Saved data entries
○ ○ ○ ○ ○ ○ ○
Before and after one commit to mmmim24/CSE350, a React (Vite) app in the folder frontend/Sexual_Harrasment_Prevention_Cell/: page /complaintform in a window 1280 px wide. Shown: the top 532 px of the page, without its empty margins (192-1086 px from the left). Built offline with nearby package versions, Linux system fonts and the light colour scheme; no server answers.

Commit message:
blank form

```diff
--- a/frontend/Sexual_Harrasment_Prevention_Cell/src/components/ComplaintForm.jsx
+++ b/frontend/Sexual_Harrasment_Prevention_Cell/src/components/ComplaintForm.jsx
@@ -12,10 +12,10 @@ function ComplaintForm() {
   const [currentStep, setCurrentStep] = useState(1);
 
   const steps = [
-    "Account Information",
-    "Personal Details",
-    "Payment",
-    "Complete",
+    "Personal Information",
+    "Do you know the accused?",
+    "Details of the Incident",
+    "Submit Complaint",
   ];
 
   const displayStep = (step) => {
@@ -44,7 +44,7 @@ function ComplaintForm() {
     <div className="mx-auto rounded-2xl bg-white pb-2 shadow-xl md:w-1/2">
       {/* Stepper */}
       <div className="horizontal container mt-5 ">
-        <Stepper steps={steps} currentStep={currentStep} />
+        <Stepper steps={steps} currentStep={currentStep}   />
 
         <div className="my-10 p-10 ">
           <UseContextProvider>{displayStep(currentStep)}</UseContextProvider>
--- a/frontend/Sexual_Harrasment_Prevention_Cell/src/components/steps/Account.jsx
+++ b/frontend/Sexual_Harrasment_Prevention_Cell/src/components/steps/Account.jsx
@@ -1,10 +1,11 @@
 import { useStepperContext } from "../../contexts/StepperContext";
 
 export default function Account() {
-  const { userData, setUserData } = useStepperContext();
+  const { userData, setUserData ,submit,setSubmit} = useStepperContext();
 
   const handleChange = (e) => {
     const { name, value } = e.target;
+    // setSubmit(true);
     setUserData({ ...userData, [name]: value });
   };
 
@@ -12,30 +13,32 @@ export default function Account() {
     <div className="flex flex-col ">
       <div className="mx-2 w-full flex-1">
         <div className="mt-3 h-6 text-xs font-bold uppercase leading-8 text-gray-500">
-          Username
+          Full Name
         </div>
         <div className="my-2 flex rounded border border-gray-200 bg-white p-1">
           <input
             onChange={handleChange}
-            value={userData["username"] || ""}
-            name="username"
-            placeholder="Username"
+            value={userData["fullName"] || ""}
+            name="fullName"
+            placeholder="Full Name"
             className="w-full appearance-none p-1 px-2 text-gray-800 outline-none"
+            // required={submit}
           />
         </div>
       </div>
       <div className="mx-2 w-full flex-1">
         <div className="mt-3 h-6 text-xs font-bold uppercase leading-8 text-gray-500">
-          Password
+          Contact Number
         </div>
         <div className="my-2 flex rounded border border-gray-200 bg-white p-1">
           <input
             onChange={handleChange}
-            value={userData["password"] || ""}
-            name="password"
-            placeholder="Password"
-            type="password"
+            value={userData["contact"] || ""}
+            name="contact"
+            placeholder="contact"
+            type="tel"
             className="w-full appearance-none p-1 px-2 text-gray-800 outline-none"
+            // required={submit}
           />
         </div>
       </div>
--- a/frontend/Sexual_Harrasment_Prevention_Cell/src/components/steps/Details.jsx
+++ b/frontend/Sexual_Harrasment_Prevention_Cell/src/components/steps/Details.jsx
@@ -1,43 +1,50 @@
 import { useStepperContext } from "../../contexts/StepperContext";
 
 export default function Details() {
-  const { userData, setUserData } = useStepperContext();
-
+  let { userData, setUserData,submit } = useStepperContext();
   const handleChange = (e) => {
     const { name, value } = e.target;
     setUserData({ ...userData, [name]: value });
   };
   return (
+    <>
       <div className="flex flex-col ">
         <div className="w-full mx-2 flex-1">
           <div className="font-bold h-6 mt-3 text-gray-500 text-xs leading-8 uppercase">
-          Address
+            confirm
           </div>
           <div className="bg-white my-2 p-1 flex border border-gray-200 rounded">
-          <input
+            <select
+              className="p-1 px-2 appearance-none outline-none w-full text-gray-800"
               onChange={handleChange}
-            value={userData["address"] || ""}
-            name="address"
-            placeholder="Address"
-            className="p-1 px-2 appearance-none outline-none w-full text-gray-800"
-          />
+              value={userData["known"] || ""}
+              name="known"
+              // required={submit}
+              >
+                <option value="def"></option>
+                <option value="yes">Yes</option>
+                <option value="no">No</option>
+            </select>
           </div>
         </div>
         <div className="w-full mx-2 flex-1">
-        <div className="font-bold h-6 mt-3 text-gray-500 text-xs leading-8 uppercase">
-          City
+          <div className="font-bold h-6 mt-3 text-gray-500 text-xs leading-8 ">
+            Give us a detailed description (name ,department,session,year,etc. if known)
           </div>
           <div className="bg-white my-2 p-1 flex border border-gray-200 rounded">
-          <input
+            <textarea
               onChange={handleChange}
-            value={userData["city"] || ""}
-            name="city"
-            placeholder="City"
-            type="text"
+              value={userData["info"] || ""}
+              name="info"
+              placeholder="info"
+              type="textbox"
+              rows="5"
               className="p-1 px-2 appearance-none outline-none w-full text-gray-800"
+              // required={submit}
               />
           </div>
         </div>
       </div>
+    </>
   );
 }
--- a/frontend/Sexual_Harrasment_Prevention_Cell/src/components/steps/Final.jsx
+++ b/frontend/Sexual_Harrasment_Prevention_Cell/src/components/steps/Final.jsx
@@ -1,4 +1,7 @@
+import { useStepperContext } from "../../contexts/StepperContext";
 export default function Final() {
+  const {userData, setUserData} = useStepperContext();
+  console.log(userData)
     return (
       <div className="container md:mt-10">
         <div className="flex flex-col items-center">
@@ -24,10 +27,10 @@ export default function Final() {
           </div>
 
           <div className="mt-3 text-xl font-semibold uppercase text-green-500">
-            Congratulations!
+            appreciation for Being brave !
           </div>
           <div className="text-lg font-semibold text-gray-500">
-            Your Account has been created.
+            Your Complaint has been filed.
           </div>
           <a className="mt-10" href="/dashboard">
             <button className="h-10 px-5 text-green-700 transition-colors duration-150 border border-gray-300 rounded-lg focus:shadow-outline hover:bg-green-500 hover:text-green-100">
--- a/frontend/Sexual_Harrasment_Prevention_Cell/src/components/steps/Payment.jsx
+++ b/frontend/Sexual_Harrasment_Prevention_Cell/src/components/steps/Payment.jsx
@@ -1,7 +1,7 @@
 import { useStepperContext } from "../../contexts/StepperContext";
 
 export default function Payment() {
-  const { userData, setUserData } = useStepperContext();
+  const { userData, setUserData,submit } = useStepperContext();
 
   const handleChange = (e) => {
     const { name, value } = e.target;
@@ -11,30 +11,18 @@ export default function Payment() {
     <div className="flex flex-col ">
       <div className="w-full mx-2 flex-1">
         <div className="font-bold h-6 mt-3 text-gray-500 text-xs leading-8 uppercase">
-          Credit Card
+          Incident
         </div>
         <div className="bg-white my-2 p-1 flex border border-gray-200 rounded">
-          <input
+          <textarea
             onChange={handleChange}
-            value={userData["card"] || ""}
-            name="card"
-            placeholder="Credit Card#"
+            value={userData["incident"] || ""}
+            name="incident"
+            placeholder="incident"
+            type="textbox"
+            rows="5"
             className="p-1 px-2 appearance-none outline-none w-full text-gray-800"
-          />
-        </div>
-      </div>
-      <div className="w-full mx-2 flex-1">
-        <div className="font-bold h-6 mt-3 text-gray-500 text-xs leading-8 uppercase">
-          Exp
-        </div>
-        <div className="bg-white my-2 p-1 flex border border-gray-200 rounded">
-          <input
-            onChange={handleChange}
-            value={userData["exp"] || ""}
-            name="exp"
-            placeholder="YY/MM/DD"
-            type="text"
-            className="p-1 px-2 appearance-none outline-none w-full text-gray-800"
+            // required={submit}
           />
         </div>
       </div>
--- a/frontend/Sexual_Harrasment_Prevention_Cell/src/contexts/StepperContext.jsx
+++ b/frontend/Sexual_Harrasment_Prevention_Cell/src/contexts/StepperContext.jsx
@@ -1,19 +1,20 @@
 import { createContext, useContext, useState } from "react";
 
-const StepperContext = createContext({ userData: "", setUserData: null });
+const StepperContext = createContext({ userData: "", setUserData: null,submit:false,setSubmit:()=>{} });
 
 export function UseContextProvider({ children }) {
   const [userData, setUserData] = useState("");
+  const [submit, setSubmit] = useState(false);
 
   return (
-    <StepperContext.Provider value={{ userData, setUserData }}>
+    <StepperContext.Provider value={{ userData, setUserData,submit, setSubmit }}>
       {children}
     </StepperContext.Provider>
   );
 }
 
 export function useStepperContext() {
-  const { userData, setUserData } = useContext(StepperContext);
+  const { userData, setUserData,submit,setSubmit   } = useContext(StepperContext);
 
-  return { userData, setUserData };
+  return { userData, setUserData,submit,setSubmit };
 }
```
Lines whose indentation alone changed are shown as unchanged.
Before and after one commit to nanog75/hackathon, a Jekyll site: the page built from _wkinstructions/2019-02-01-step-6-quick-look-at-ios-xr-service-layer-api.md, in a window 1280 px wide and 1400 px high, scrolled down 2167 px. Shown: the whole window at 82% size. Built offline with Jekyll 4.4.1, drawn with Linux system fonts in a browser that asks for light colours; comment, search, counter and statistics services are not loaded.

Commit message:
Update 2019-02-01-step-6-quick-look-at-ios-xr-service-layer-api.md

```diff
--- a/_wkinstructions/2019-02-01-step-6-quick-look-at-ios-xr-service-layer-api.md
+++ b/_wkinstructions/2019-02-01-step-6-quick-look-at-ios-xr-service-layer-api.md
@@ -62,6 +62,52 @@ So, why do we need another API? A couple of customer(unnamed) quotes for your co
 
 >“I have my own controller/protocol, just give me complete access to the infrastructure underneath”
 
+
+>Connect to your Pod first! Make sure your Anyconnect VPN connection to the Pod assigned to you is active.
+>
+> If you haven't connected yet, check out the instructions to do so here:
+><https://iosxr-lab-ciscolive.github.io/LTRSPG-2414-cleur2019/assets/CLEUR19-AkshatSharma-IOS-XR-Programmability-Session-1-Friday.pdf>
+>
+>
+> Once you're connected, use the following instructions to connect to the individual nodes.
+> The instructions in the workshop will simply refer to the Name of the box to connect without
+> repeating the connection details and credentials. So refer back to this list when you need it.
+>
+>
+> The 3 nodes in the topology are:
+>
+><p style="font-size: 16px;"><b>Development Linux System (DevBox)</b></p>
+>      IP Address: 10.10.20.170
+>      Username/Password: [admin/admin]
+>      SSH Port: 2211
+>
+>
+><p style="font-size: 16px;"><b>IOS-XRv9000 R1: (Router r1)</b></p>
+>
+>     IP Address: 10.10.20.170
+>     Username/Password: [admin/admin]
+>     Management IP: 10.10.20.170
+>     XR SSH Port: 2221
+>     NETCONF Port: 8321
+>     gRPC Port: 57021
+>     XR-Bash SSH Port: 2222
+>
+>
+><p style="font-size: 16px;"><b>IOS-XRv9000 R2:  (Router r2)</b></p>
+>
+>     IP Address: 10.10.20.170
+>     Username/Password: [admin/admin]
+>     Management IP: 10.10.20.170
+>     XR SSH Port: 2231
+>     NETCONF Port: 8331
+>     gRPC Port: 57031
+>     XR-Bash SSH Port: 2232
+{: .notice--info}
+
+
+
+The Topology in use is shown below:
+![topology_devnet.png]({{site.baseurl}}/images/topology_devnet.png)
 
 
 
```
○ ○ ○ ○ ○ ○ ○
### Task directions
For each line in the records that contains the word "useState", make a copy.

### Result
   const [currentStep, setCurrentStep] = useState(1);
 import { createContext, useContext, useState } from "react";
   const [userData, setUserData] = useState("");
+  const [submit, setSubmit] = useState(false);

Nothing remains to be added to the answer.